=== Work task ===
Your task is to copy every line below that contains the word "function".

=== Screenshot and code edit data ===
□ □ □ □
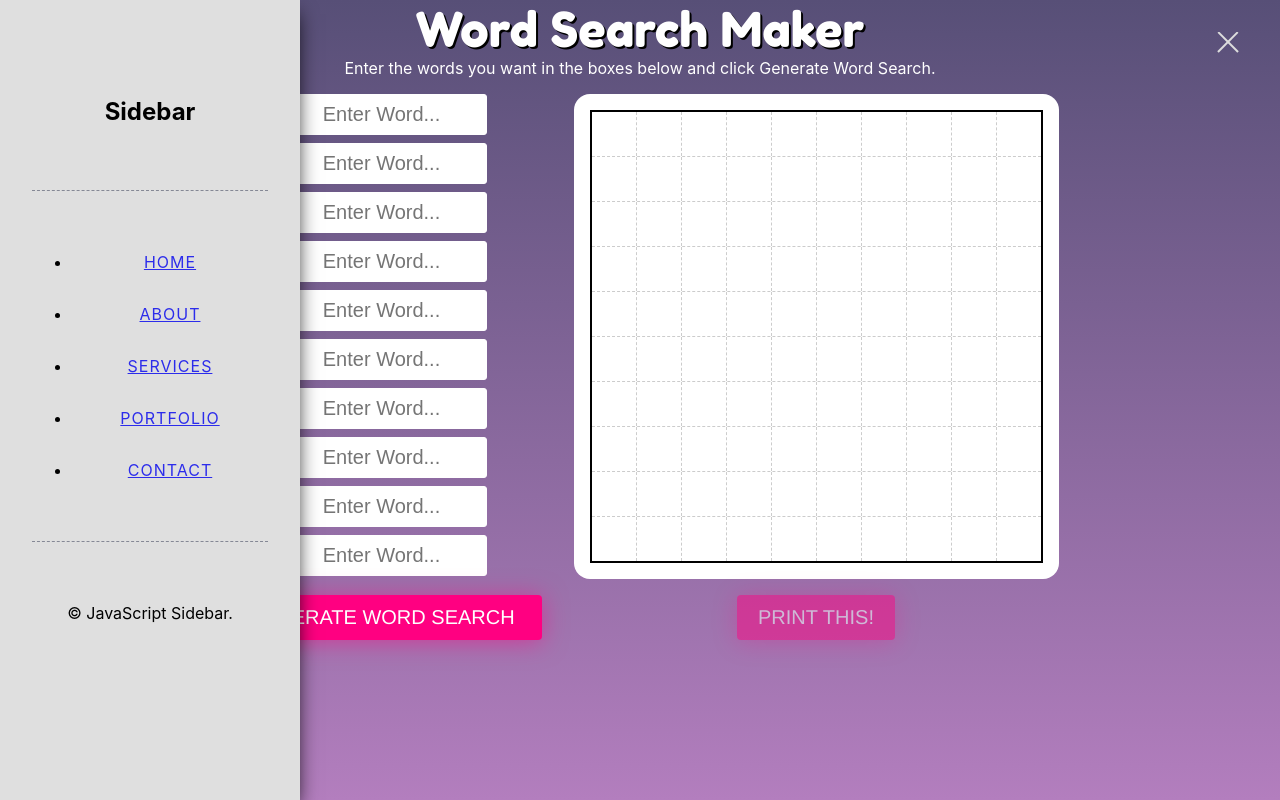
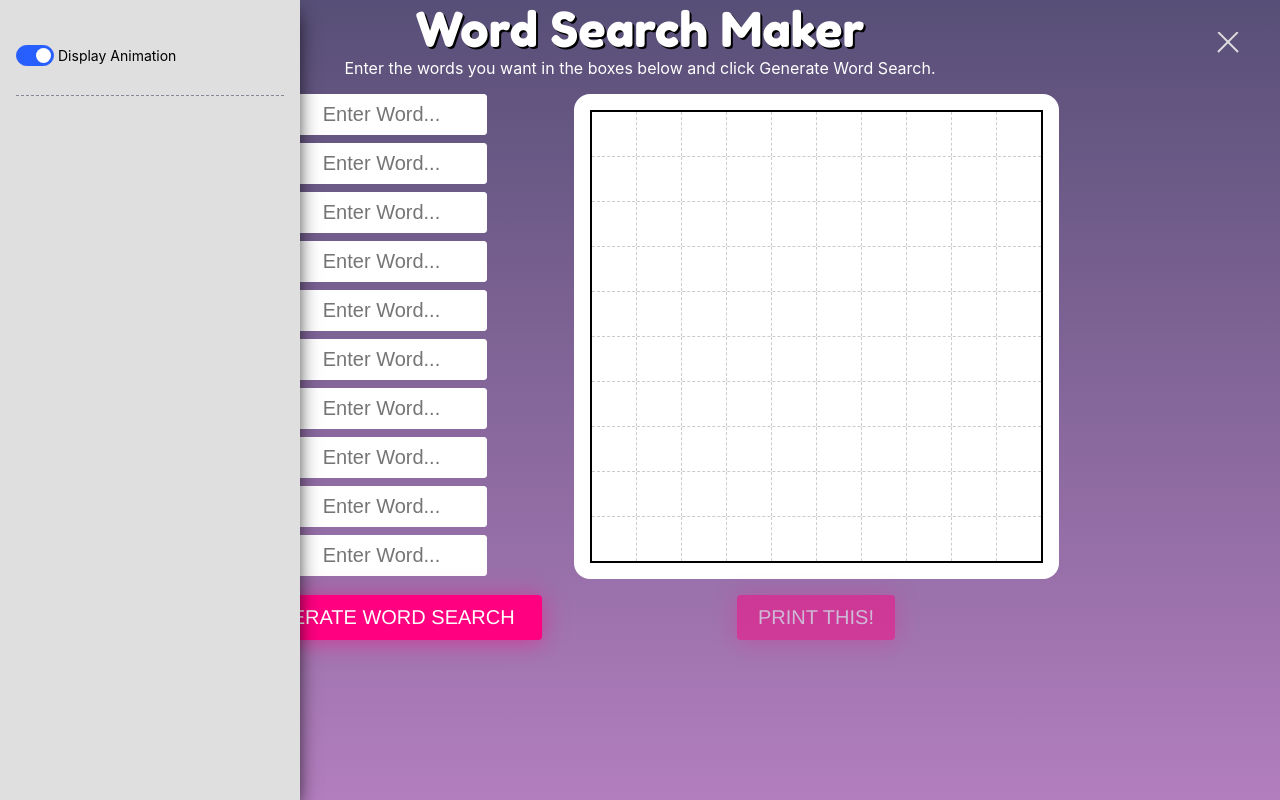
Before and after one commit to palpable81/word-search-maker, a React (Create React App) app: page / in a window 1280 px wide. Both pictures are taken after a click on the element 1227 px from the left and 42 px from the top of the page. Built offline with nearby package versions, Linux system fonts and the light colour scheme.

Commit message:
add switch to disable generation animation

```diff
--- a/src/app/App.css
+++ b/src/app/App.css
@@ -4,7 +4,7 @@
   --button-bg-active: #D9006D;
   --button-text-color: #ffffff;
   --sidebar-bg-color: #dfdfdf;
-  --sidebar-text-color: #858895;
+  --sidebar-border-color: #858895;
 }
 
 .button{
--- a/src/app/store.js
+++ b/src/app/store.js
@@ -1,10 +1,12 @@
 import { configureStore } from "@reduxjs/toolkit";
 import gridReducer from '../features/grid/gridSlice';
 import wordbankReducer from '../features/wordbank/wordbankSlice';
+import settingsReducer from '../features/settings/settingsSlice';
 
 export default configureStore({
   reducer: {
     grid: gridReducer,
     wordbank: wordbankReducer,
+    settings: settingsReducer,
   },
 });
--- a/src/components/header/Sidebar.jsx
+++ b/src/components/header/Sidebar.jsx
@@ -1,14 +1,23 @@
 import './sidebar.css';
 import { useEffect } from 'react';
+import { useSelector, useDispatch } from 'react-redux';
+import { toggleAnimation, selectDisplayAnimation } from '../../features/settings/settingsSlice';
 
 export default function Sidebar() {
+  const displayAnimation = useSelector(selectDisplayAnimation);
+  const dispatch = useDispatch();
 
   const handleOutsideClick = e => {
-    const sidebar = document.querySelector('#sidebar');
-    if (e.target.id !== 'sidebar' && e.target.className !== 'sidebar_toggler') {
+    if (e.target.id !== 'sidebar' && e.target.className !== 'sidebar_toggler' &&
+        e.target.className !== 'switch') {
+      const sidebar = document.querySelector('#sidebar');
       sidebar.classList.remove('show');
     }
   };
+
+  const handleGenerationAnimationClick = () => {
+    dispatch(toggleAnimation());
+  }
 
   useEffect(() => {
     window.addEventListener("click", handleOutsideClick);
@@ -19,30 +28,13 @@ export default function Sidebar() {
 
   return (
     <aside id="sidebar">
-      <div className="sidebar_content sidebar_head">
-          <h1>Sidebar</h1>
-      </div>
-
-      <div className="sidebar_content sidebar_body">
-          <nav className="side_navlinks">
-              <ul>
-                  <li><a href="#">Home</a></li>
-                  <li><a href="#">About</a></li>
-                  <li><a href="#">Services</a></li>
-                  <li><a href="#">Portfolio</a></li>
-                  <li><a href="#">Contact</a></li>
-              </ul>
-          </nav>
-      </div>
-
-      <div className="sidebar_content sidebar_foot">
-          <p>
-              &#169;
-              <script>
-                  document.write(new Date().getFullYear());
-              </script>
-              &#160;JavaScript Sidebar.
-          </p>
+      <div class="sidebar_content sidebar_body">
+        <ul>
+          <li>
+            <input id="displayAnimation" type="checkbox" class="switch" checked={displayAnimation} onClick={handleGenerationAnimationClick}/>
+            <label for="displayAnimation">Display Animation</label>
+          </li>
+        </ul>
       </div>
     </aside>
   );
--- a/src/components/header/sidebar.css
+++ b/src/components/header/sidebar.css
@@ -7,7 +7,7 @@
   max-width: 300px;
   width: 80%;
   height: 100%;
-  padding: 2rem;
+  padding: 1rem;
   background-color: var(--sidebar-bg-color);
   box-shadow: 0 10px 20px -4px #000;
   overflow-x: hidden;
@@ -29,34 +29,24 @@
 }
 
 .sidebar_content {
-  padding: 2.8rem 0;
+  padding: 0.8rem 0;
   pointer-events: none;
   /* so that the Sidebar does not get closed while clicking on sidebar_content */
+  text-align: left;
 }
 
-.sidebar_content a {
+.sidebar_content ul {
+  list-style-type: none;
+  padding-inline-start: 0;
+}
+
+.sidebar_content input {
   pointer-events: all;
   /* so that all the <a> inside sidebar_content are clickable */
 }
 
 .sidebar_body {
-  border-top: 1px dashed var(--sidebar-text-color);
-  border-bottom: 1px dashed var(--sidebar-text-color);
-}
-
-.side_navlinks ul {
-  display: grid;
-  gap: 2rem;
-}
-
-.side_navlinks li a {
-  text-transform: uppercase;
-  letter-spacing: 1px;
-  opacity: 0.8;
-}
-
-.side_navlinks a:hover {
-  opacity: 1;
+  border-bottom: 1px dashed var(--sidebar-border-color);
 }
 
 /*---- Sidebar-Toggler ----*/
@@ -104,3 +94,131 @@
 #sidebar.show + .sidebar_toggler span:last-child {
   transform: rotate(-45deg);
 }
+
+
+
+
+@supports (-webkit-appearance: none) or (-moz-appearance: none) {
+  input[type='checkbox'], input[type='radio'] {
+    --active: #275efe;
+    --active-inner: #fff;
+    --focus: 2px rgba(39, 94, 254, .3);
+    --border: #bbc1e1;
+    --border-hover: #275efe;
+    --background: #fff;
+    --disabled: #f6f8ff;
+    --disabled-inner: #e1e6f9;
+    -webkit-appearance: none;
+    -moz-appearance: none;
+    height: 21px;
+    outline: none;
+    display: inline-block;
+    vertical-align: top;
+    position: relative;
+    margin: 0;
+    cursor: pointer;
+    border: 1px solid var(--bc, var(--border));
+    background: var(--b, var(--background));
+    transition: background 0.3s, border-color 0.3s, box-shadow 0.2s;
+ }
+  input[type='checkbox']:after, input[type='radio']:after {
+    content: '';
+    display: block;
+    left: 0;
+    top: 0;
+    position: absolute;
+    transition: transform var(--d-t, 0.3s) var(--d-t-e, ease), opacity var(--d-o, 0.2s);
+ }
+  input[type='checkbox']:checked, input[type='radio']:checked {
+    --b: var(--active);
+    --bc: var(--active);
+    --d-o: 0.3s;
+    --d-t: 0.6s;
+    --d-t-e: cubic-bezier(0.2, 0.85, 0.32, 1.2);
+ }
+  input[type='checkbox']:disabled, input[type='radio']:disabled {
+    --b: var(--disabled);
+    cursor: not-allowed;
+    opacity: 0.9;
+ }
+  input[type='checkbox']:disabled:checked, input[type='radio']:disabled:checked {
+    --b: var(--disabled-inner);
+    --bc: var(--border);
+ }
+  input[type='checkbox']:disabled + label, input[type='radio']:disabled + label {
+    cursor: not-allowed;
+ }
+  input[type='checkbox']:hover:not(:checked):not(:disabled), input[type='radio']:hover:not(:checked):not(:disabled) {
+    --bc: var(--border-hover);
+ }
+  input[type='checkbox']:focus, input[type='radio']:focus {
+    box-shadow: 0 0 0 var(--focus);
+ }
+  input[type='checkbox']:not(.switch), input[type='radio']:not(.switch) {
+    width: 21px;
+ }
+  input[type='checkbox']:not(.switch):after, input[type='radio']:not(.switch):after {
+    opacity: var(--o, 0);
+ }
+  input[type='checkbox']:not(.switch):checked, input[type='radio']:not(.switch):checked {
+    --o: 1;
+ }
+  input[type='checkbox'] + label, input[type='radio'] + label {
+    font-size: 14px;
+    line-height: 21px;
+    display: inline-block;
+    vertical-align: top;
+    cursor: pointer;
+    margin-left: 4px;
+ }
+  input[type='checkbox']:not(.switch) {
+    border-radius: 7px;
+ }
+  input[type='checkbox']:not(.switch):after {
+    width: 5px;
+    height: 9px;
+    border: 2px solid var(--active-inner);
+    border-top: 0;
+    border-left: 0;
+    left: 7px;
+    top: 4px;
+    transform: rotate(var(--r, 20deg));
+ }
+  input[type='checkbox']:not(.switch):checked {
+    --r: 43deg;
+ }
+  input[type='checkbox'].switch {
+    width: 38px;
+    border-radius: 11px;
+ }
+  input[type='checkbox'].switch:after {
+    left: 2px;
+    top: 2px;
+    border-radius: 50%;
+    width: 15px;
+    height: 15px;
+    background: var(--ab, var(--border));
+    transform: translateX(var(--x, 0));
+ }
+  input[type='checkbox'].switch:checked {
+    --ab: var(--active-inner);
+    --x: 17px;
+ }
+  input[type='checkbox'].switch:disabled:not(:checked):after {
+    opacity: 0.6;
+ }
+  input[type='radio'] {
+    border-radius: 50%;
+ }
+  input[type='radio']:after {
+    width: 19px;
+    height: 19px;
+    border-radius: 50%;
+    background: var(--active-inner);
+    opacity: 0;
+    transform: scale(var(--s, 0.7));
+ }
+  input[type='radio']:checked {
+    --s: 0.5;
+ }
+}
--- a/src/components/wordbank/GenerateButton.jsx
+++ b/src/components/wordbank/GenerateButton.jsx
@@ -2,12 +2,17 @@ import { useSelector, useDispatch } from 'react-redux';
 import { setWordStatus, selectWordbank } from '../../features/wordbank/wordbankSlice';
 import { placeWord, fillRemainingSquares, clearGrid, setIsGenerating,
          selectFinished, selectIsGenerating } from '../../features/grid/gridSlice';
+import { selectDisplayAnimation } from '../../features/settings/settingsSlice';
 
 export default function GenerateButton() {
   const wordbank = useSelector(selectWordbank);
   const finished = useSelector(selectFinished);
   const isGenerating = useSelector(selectIsGenerating);
+  const displayAnimation = useSelector(selectDisplayAnimation);
   const dispatch = useDispatch();
+
+  let wordDelay = displayAnimation ? 300 : 0;
+  let fillDelay = displayAnimation ? 600 : 0;
 
   const handleOnClick = () => {
     if(!isGenerating) {
@@ -31,7 +36,7 @@ export default function GenerateButton() {
         for(let i=0; i < sortedWords.length; i++) {
           const wordEntry = sortedWords[i];
 
-          await timer(300);
+          await timer(wordDelay);
           const result = dispatch(placeWord(wordEntry.word.replace(/ /g,'')));
           dispatch(setWordStatus({
             id: wordEntry.id,
@@ -41,7 +46,7 @@ export default function GenerateButton() {
           }));
 
           if(i === sortedWords.length - 1) {
-            await timer(600);
+            await timer(fillDelay);
             dispatch(fillRemainingSquares());
             dispatch(setIsGenerating(false));
           }
--- /dev/null
+++ b/src/features/settings/settingsSlice.js
@@ -0,0 +1,21 @@
+import { createSlice } from '@reduxjs/toolkit';
+
+const initialState = {
+  displayAnimation: true
+};
+
+const settingsSlice = createSlice({
+  name: 'settings',
+  initialState: initialState,
+  reducers: {
+    toggleAnimation: (state) => {
+      state.displayAnimation = !state.displayAnimation;
+    },
+  }
+});
+
+export const { toggleAnimation } = settingsSlice.actions;
+
+export const selectDisplayAnimation = (state) => state.settings.displayAnimation;
+
+export default settingsSlice.reducer;
```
□ □ □ □
=== Answer ===
 export default function Sidebar() {
@@ -19,30 +28,13 @@ export default function Sidebar() {
 export default function GenerateButton() {
@@ -31,7 +36,7 @@ export default function GenerateButton() {
@@ -41,7 +46,7 @@ export default function GenerateButton() {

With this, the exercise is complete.